De Blasio Taps Albany Budget Veteran Dean Fuleihan as Budget Director
DOWNTOWN BROOKLYN — Mayor-elect Bill de Blasio continued to staff up key positions in his administration Wednesday with the appointment of Dean Fuleihan, a long-time budget advisor to the New York State Assembly Speaker Shelly Silver, as his top budget aide.
De Blasio said he sees in Fuleihan both a fellow progressive, as well as a veteran administrator who can help him tackle the massive budget undertaking he’ll face when he takes office next month.
“I resolved from the beginning that we would find a verified progressive who also had the extraordinary skill to navigate and run our budget process,” de Blasio said. “Dean Fuleihan is that extraordinary talent who shares our values.”
Fuleihan spent more than 30 years as the fiscal and policy advisor to the Assembly speaker, where he acted as chief negotiator for that chamber in the budget process until 2011. De Blasio described Fuleihan was “deeply respected on both sides of the aisle and at both end of the capitol building” in Albany.
Now, Fuleihan will be the person to figure out how to put together a $70 billion city budget that is ambitious in its policy agenda, while also confronting the monumental fiscal challenges ahead.
More than 150 outstanding labor contracts have to be negotiated by the new administration, potentially punching a multi-billion dollar hole in the budget. There will also be the legacy costs of Hurricane Sandy and shrinking Federal dollars as Washington deals with its own fiscal issues.
“That is the reality of an extremely tough fiscal situation and we will grapple with it resolutely,” de Blasio said.
Yet the Mayor-elect promised to deliver his signature proposal for universal pre-kindergarten, despite the budgetary obstacles, and Fuleihan said he intends to help de Blasio keep that promise.
“I'm doing this because the budget of the City of New York is more than numbers. It’s my chance to deliver on progressive values for millions of people in the five boroughs,” Fuleihan said.
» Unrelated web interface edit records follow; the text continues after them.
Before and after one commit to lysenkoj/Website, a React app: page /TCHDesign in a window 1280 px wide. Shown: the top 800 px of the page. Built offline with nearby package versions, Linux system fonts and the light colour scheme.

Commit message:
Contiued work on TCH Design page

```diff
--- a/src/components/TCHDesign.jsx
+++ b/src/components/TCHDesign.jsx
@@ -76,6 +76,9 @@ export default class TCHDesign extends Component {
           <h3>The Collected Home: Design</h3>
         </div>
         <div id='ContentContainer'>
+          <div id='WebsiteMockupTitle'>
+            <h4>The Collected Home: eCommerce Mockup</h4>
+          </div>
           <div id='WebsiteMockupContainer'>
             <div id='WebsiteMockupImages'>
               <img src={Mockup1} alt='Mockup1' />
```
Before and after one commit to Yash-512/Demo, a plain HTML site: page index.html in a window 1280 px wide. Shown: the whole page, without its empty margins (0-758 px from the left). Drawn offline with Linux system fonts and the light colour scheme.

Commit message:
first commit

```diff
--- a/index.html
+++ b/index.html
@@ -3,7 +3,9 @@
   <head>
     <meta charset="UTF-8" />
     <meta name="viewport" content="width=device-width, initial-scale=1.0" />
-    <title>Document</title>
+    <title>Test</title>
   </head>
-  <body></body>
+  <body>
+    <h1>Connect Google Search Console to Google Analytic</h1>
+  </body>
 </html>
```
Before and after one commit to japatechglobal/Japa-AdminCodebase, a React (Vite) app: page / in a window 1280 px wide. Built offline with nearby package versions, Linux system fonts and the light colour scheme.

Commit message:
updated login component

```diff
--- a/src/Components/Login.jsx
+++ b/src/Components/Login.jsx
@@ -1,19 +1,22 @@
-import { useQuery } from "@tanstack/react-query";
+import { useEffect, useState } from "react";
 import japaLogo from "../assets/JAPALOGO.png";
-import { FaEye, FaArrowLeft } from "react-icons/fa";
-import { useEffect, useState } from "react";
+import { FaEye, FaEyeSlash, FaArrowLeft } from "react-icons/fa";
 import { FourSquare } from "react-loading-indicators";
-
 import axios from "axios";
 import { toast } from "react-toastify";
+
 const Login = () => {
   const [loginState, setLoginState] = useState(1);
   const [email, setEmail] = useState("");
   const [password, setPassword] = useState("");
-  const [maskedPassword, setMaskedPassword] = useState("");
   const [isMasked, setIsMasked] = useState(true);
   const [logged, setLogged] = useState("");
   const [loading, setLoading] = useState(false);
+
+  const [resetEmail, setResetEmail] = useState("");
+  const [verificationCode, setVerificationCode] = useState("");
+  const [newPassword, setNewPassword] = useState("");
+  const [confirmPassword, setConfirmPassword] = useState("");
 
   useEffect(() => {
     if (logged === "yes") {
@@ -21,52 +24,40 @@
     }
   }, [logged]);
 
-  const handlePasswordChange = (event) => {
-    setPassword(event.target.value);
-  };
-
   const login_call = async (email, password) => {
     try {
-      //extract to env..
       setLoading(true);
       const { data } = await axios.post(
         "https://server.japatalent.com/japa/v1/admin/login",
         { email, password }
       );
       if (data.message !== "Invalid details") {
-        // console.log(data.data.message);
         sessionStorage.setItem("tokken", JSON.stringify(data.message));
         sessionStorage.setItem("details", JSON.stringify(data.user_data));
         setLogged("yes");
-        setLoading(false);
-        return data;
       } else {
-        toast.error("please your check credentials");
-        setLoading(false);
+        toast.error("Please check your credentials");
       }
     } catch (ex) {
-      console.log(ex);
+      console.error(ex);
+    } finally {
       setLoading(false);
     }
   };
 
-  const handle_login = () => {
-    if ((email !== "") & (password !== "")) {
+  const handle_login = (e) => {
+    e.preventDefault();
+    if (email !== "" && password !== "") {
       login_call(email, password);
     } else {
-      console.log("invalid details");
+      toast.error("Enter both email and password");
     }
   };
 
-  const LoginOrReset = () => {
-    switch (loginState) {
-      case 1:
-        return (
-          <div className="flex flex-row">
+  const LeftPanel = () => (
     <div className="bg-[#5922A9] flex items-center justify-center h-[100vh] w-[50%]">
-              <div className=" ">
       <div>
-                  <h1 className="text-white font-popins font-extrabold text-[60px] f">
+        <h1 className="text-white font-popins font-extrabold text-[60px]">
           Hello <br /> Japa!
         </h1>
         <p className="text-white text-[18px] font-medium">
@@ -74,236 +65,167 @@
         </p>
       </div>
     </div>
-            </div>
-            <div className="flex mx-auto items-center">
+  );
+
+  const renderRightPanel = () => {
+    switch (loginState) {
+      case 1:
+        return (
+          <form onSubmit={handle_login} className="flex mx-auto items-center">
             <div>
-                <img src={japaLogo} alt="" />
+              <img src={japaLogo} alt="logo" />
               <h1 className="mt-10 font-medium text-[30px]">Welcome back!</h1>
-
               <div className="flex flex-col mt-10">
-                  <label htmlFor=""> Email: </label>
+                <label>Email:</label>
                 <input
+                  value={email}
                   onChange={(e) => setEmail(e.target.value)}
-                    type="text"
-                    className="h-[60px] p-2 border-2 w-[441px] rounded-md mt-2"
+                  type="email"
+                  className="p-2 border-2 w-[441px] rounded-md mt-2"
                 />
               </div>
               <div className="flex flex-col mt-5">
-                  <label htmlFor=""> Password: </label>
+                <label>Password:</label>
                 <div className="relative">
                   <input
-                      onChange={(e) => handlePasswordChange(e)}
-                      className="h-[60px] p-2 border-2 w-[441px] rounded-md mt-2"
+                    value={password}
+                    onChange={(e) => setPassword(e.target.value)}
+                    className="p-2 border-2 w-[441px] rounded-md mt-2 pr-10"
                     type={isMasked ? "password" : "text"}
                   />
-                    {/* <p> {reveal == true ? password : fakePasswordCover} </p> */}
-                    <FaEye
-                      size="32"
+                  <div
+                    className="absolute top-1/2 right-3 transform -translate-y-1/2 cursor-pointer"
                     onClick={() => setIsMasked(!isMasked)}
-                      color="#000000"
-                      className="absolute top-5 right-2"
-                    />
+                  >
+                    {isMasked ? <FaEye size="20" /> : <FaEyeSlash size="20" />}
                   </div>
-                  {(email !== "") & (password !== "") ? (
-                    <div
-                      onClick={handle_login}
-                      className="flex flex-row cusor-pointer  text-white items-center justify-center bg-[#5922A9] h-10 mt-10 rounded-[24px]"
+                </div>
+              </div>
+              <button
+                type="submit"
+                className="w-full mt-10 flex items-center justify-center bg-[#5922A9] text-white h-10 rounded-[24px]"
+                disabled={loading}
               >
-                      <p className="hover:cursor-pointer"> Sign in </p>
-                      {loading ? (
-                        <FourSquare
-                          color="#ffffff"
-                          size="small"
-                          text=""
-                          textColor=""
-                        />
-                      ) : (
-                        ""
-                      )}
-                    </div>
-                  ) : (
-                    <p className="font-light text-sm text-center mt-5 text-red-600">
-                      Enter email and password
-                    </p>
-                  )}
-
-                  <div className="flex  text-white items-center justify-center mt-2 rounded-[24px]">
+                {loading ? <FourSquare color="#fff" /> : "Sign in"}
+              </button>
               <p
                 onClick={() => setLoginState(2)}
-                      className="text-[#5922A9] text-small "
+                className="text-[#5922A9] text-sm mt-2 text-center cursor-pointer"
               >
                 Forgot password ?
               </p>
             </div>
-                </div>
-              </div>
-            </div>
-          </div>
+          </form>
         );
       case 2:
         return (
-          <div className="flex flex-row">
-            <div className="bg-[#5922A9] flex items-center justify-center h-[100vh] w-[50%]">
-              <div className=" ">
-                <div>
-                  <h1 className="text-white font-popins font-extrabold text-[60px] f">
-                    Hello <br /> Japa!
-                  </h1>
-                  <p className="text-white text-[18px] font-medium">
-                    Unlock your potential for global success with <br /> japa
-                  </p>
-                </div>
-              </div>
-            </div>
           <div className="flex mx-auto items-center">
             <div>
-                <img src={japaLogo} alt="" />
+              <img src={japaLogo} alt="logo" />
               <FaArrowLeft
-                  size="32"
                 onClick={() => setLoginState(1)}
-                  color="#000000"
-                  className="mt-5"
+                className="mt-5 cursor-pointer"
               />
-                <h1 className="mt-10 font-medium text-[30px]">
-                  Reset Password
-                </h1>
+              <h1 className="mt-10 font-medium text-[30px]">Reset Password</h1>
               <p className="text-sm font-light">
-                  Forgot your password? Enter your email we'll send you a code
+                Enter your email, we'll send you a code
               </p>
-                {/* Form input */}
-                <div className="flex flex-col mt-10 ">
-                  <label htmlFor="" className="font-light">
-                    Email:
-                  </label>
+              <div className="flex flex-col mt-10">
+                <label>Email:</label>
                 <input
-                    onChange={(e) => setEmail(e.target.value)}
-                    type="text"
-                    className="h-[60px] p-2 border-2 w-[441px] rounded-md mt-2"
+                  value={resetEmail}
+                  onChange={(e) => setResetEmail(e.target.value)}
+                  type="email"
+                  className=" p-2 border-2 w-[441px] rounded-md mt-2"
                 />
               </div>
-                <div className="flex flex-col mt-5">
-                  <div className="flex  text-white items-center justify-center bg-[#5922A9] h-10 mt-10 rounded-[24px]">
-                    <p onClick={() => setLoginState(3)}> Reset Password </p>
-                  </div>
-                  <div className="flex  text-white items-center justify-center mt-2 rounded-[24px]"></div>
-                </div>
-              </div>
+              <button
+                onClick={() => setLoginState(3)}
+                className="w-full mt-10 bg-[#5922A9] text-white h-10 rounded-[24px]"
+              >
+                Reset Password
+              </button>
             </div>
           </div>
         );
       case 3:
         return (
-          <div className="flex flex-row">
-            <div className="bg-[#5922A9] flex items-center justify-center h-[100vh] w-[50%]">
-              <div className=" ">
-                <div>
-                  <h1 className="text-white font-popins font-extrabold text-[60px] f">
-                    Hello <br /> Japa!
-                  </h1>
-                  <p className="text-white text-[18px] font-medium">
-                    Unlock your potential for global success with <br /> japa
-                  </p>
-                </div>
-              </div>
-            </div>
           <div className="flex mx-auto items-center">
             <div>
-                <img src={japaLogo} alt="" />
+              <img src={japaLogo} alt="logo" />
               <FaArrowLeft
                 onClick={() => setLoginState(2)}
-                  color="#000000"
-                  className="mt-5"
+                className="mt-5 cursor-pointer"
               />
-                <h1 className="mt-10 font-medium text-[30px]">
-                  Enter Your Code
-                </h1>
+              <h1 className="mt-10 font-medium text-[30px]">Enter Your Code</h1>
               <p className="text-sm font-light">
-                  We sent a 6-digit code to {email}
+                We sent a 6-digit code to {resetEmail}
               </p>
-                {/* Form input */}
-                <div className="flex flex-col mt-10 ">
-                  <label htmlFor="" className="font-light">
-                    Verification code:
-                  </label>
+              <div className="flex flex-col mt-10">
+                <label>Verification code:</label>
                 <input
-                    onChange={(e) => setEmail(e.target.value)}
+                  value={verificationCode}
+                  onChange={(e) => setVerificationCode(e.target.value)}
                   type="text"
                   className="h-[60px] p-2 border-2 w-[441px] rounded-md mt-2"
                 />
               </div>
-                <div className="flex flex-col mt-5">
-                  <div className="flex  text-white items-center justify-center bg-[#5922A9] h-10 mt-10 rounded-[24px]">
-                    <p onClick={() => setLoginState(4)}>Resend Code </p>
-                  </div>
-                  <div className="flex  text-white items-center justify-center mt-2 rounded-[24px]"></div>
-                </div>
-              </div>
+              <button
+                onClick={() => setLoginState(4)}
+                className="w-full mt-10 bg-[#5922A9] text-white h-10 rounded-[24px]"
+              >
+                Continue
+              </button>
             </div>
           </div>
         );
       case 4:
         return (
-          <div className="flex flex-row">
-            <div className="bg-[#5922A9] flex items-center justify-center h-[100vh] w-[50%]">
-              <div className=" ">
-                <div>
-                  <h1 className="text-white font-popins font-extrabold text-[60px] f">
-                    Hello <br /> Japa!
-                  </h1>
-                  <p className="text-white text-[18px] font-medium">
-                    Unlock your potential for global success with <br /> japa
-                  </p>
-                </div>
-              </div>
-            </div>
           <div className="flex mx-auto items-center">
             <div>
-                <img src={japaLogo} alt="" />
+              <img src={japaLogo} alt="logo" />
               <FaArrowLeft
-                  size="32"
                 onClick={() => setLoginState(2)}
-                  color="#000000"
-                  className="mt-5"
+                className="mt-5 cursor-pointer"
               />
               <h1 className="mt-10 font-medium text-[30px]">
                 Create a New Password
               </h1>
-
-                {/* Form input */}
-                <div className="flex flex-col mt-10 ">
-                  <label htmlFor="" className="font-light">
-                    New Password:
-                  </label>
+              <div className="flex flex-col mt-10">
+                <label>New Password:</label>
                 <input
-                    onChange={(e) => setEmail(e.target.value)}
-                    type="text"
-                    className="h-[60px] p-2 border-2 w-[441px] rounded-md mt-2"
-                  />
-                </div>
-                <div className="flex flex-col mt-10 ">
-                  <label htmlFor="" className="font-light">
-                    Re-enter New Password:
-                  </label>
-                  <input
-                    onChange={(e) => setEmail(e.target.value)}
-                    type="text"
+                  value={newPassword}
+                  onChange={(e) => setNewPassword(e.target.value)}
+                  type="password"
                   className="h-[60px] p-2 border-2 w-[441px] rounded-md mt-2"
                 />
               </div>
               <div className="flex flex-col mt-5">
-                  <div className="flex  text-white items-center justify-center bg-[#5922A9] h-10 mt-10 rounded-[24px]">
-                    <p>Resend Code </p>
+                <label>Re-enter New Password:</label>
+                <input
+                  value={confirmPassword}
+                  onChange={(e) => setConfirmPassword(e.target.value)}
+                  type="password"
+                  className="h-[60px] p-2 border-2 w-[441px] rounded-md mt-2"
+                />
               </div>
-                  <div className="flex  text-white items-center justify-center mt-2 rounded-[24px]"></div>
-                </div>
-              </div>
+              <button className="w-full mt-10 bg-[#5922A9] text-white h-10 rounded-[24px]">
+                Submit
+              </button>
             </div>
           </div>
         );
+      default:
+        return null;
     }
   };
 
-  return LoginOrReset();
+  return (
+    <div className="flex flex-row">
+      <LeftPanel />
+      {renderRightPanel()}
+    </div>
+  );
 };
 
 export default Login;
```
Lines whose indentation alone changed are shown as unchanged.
When asked if he thought Albany would ultimately give de Blasio his tax increase to pay for his education proposal, Fuleihan said he was confident they would.
“The chances are excellent,” he said, noting that other mayor’s had come to Albany in the past and had received what they asked for—a favorite point of de Blasio’s.
“This is a tremendously popular proposal,” he continued. “It will be part of how we put together this overall plan and this overall policy agenda.”